▶ Work order: If pictures are present, leave them out, and copy the data word for word.

▶ Exercise materials:
*** Block opens ***
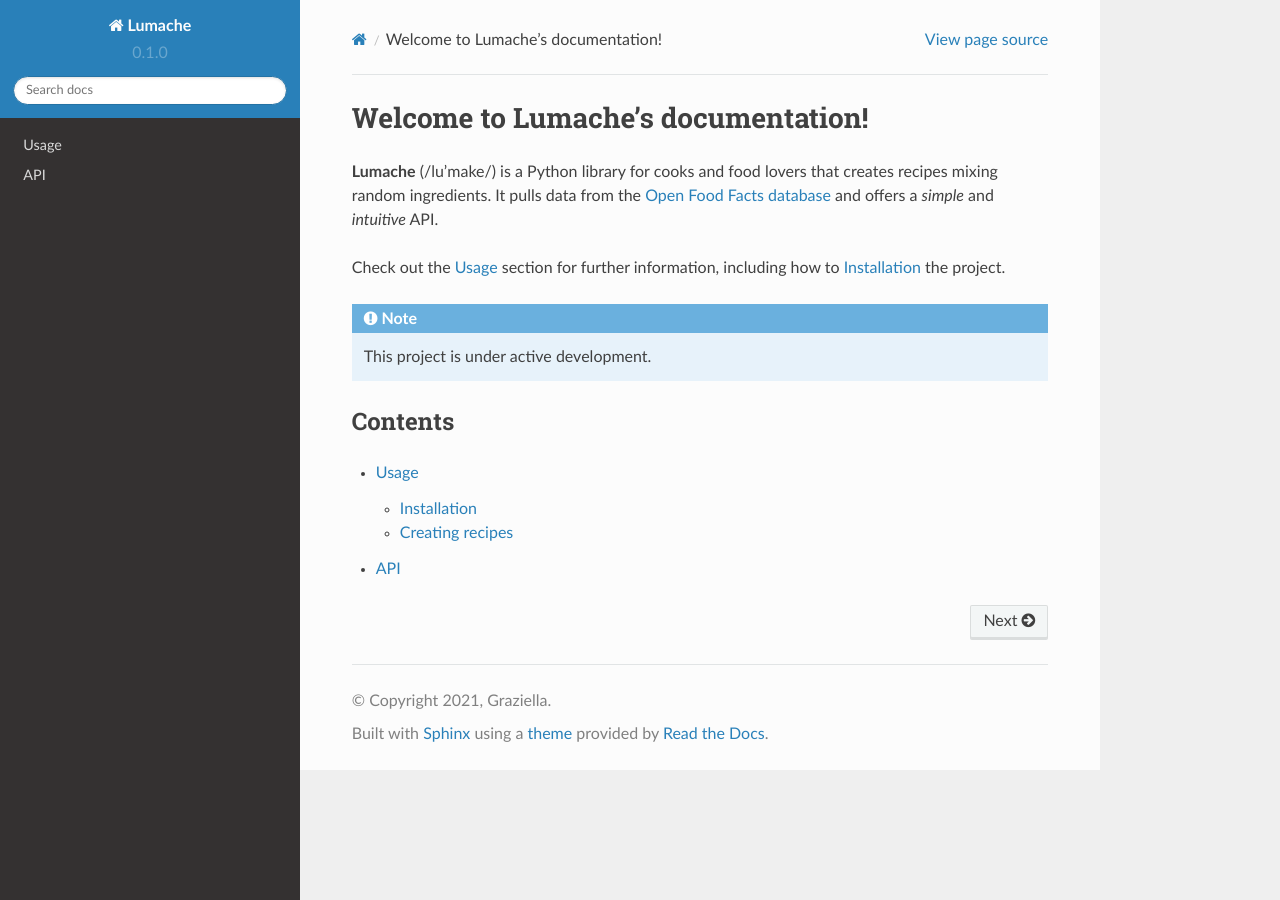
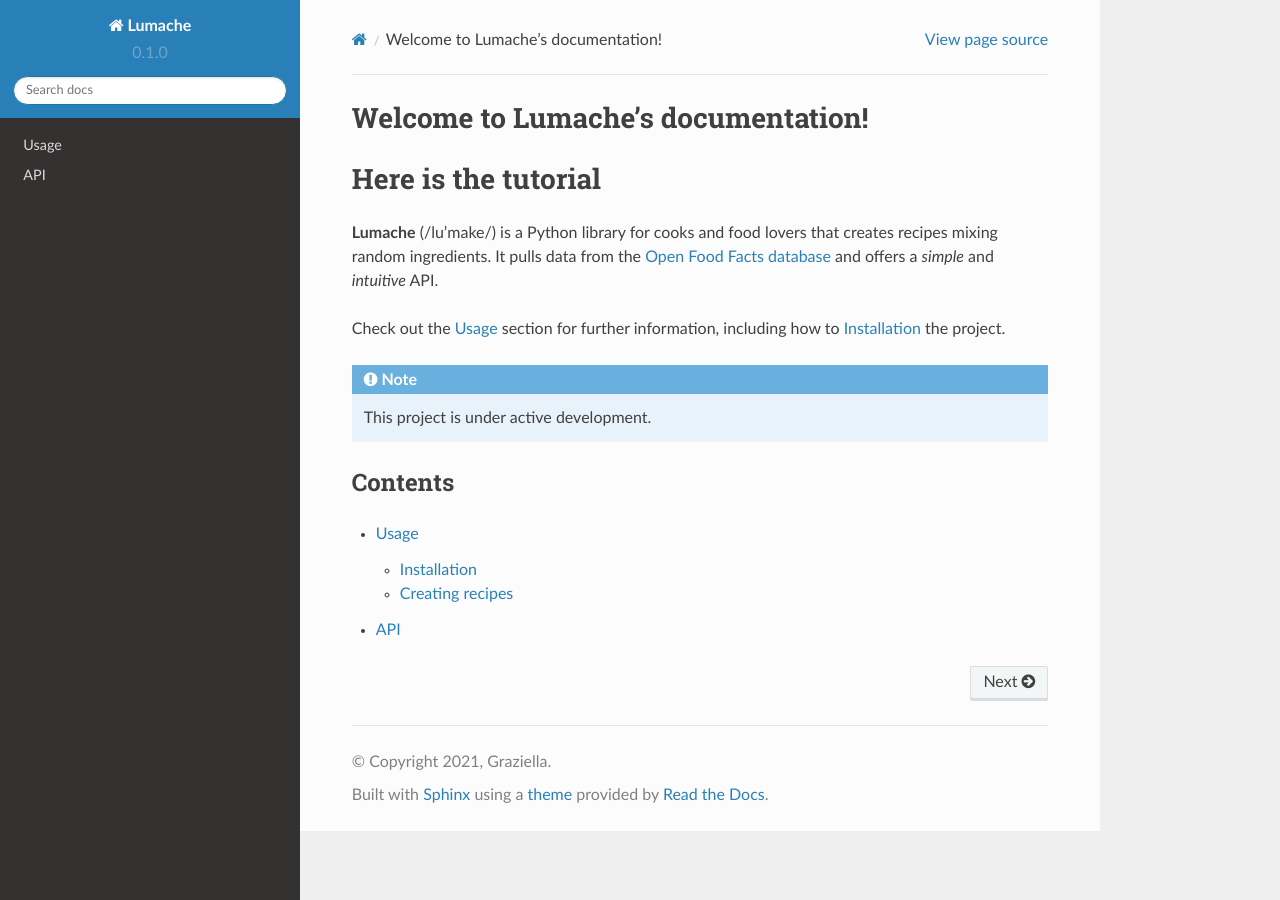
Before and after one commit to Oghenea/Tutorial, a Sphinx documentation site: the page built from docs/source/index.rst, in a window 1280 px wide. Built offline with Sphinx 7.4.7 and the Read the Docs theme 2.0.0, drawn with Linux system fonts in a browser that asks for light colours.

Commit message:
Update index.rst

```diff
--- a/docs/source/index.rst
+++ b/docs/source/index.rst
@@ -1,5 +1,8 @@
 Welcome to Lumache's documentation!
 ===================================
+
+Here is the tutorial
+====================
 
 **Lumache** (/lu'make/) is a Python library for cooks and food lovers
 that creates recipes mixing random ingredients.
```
*** Block closes ***
▶ Answer below:
Before and after one commit to Oghenea/Tutorial, a Sphinx documentation site: the page built from docs/source/index.rst, in a window 1280 px wide. Built offline with Sphinx 7.4.7 and the Read the Docs theme 2.0.0, drawn with Linux system fonts in a browser that asks for light colours.

Commit message:
Update index.rst

```diff
--- a/docs/source/index.rst
+++ b/docs/source/index.rst
@@ -1,5 +1,8 @@
 Welcome to Lumache's documentation!
 ===================================
+
+Here is the tutorial
+====================
 
 **Lumache** (/lu'make/) is a Python library for cooks and food lovers
 that creates recipes mixing random ingredients.
```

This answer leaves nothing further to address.